A belly laugh followed by a loud snort bubbled up out of my heart as I slid across the floor in my own pair of Emma’s Dancing Socks. This time, the sound didn’t squeeze my chest.
I twirled across the floor, ending in a graceful curtsey before my King.
The young ballerinas followed my lead.
Surrendering to peace, I whispered, “Hallelujah.” Deep in my soul I knew that my sweet angel was doing the same in the presence of our Heavenly Father.
“Emma’s Dancing Socks” was written after my mom received her diagnosis, Leukemia, in January 2014. After a bone marrow transplant, my sweet mom was welcomed into the arms of her Savior, Jesus Christ, on October 22, 2014. This story was previously published in Inspire Promise in November 2014.
I process my emotions through prayerfully reading the Bible and writing. I never shared this story with my mom, but I wish I would have.
“When Yes Means No,” a snippet of my mom’s story, was published as my first devotion in Our Daily Bread on April 1, 2017. As I read these two stories again and share them with you, I’m grieving the loss of my friend, Suzanne Nixon Thompson.
Suzanne battled Leukemia and had a bone marrow transplant earlier this year.
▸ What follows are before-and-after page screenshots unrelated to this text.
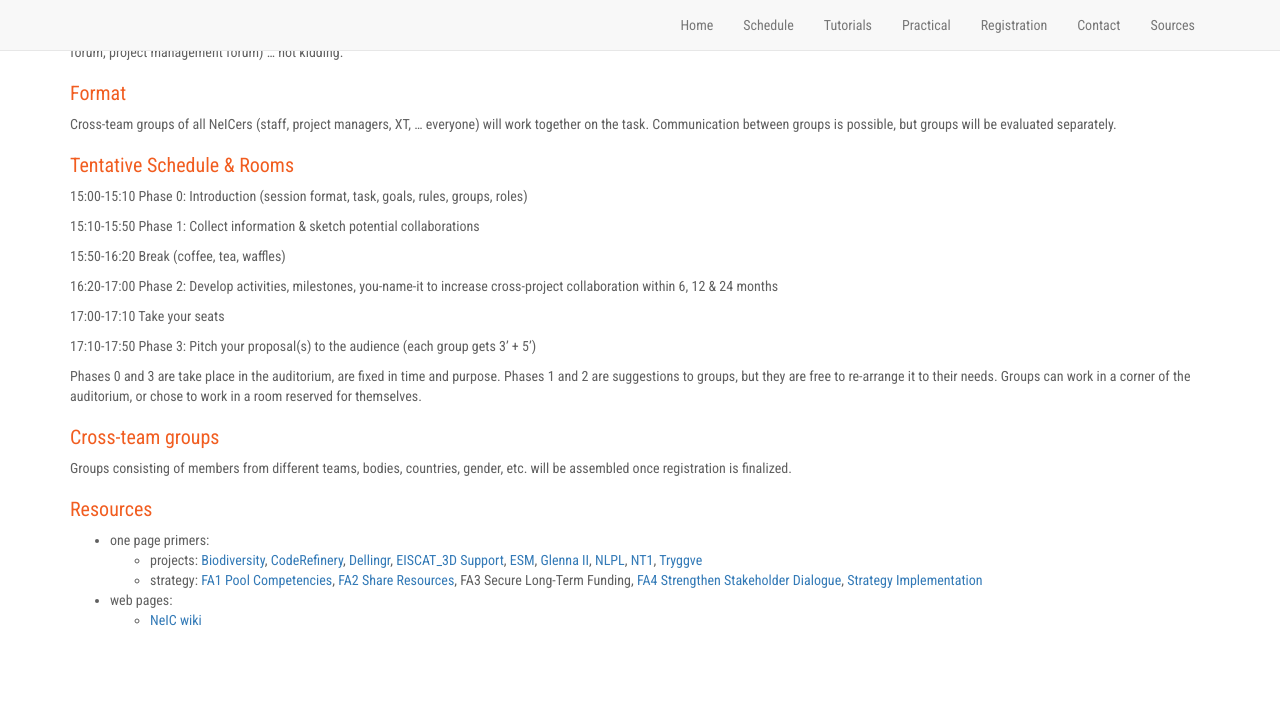
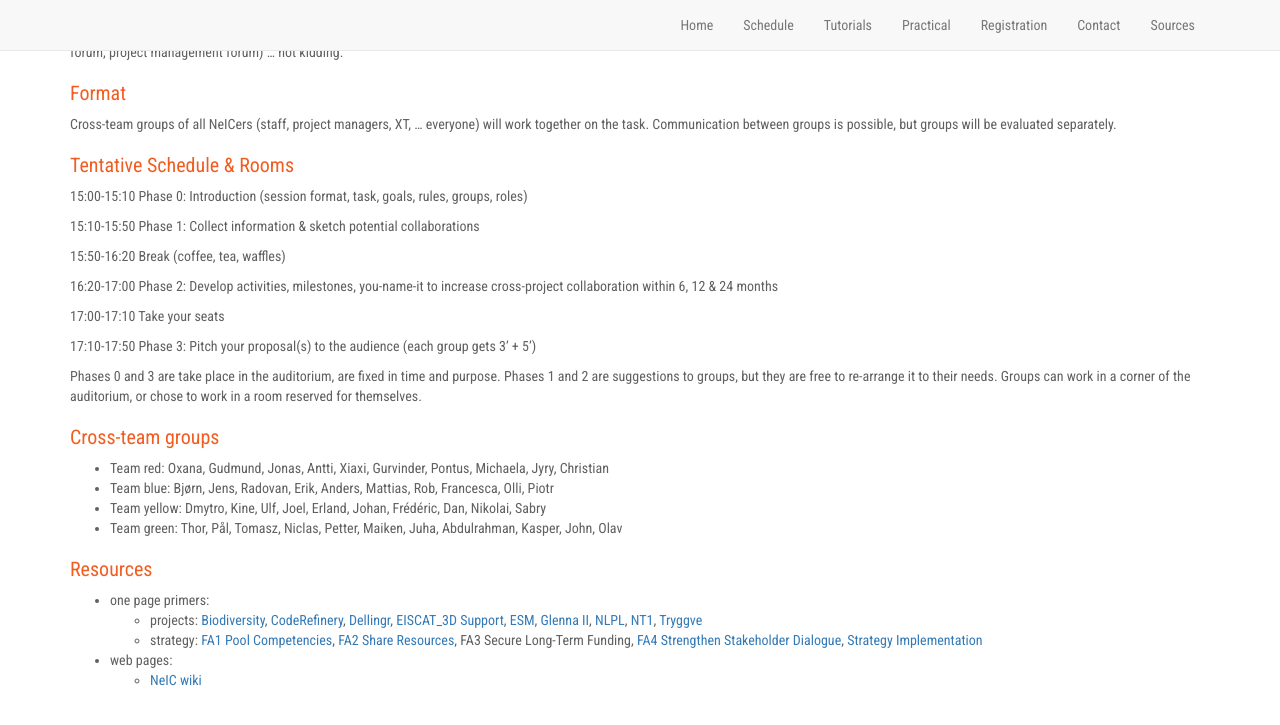
Before and after one commit to neicnordic/ahm17.neic.nordforsk.org, a Jekyll site: the page built from crossteam.md, in a window 1280 px wide and 900 px high, scrolled down 1050 px. Shown: the top 725 px of the window. Built offline with Jekyll 4.4.1, drawn with Linux system fonts in a browser that asks for light colours; nearby versions of some CDN libraries; our own code applies the rules of GitHub Pages for plain Markdown files.

Commit message:
add teams

```diff
--- a/crossteam.md
+++ b/crossteam.md
@@ -108,7 +108,10 @@ Phases 0 and 3 are take place in the auditorium, are fixed in time and purpose.
 
 ### Cross-team groups
 
-Groups consisting of members from different teams, bodies, countries, gender, etc. will be assembled once registration is finalized.
+- Team red: Oxana, Gudmund, Jonas, Antti, Xiaxi, Gurvinder, Pontus, Michaela, Jyry, Christian
+- Team blue: Bjørn, Jens, Radovan, Erik, Anders, Mattias, Rob, Francesca, Olli, Piotr
+- Team yellow: Dmytro, Kine, Ulf, Joel, Erland, Johan, Frédéric, Dan, Nikolai, Sabry
+- Team green: Thor, Pål, Tomasz, Niclas, Petter, Maiken, Juha, Abdulrahman, Kasper, John, Olav
 
 
 ### Resources
```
She joined my mom in the loving arms of Jesus on April 6, 2017. I didn’t find out until April 22nd.
As I remember these two mighty women of faith, my heart aches but beats with peace because we shared an unshakable hope in Christ.
These fierce women of faith have changed me and inspired me. Both will be missed, their lives celebrated, and their impact for Christ will never be forgotten.
Please join me in praying for those brave warriors and their courageous families who are battling cancer, those who have survived cancer, and those whose ultimate healing came when they danced into the arms of Jesus.
As my mom said, “God is good and that’s all there is to it.” Oh, how I miss her!
Special thanks to K.B. and B.B. for providing the photos for these memes.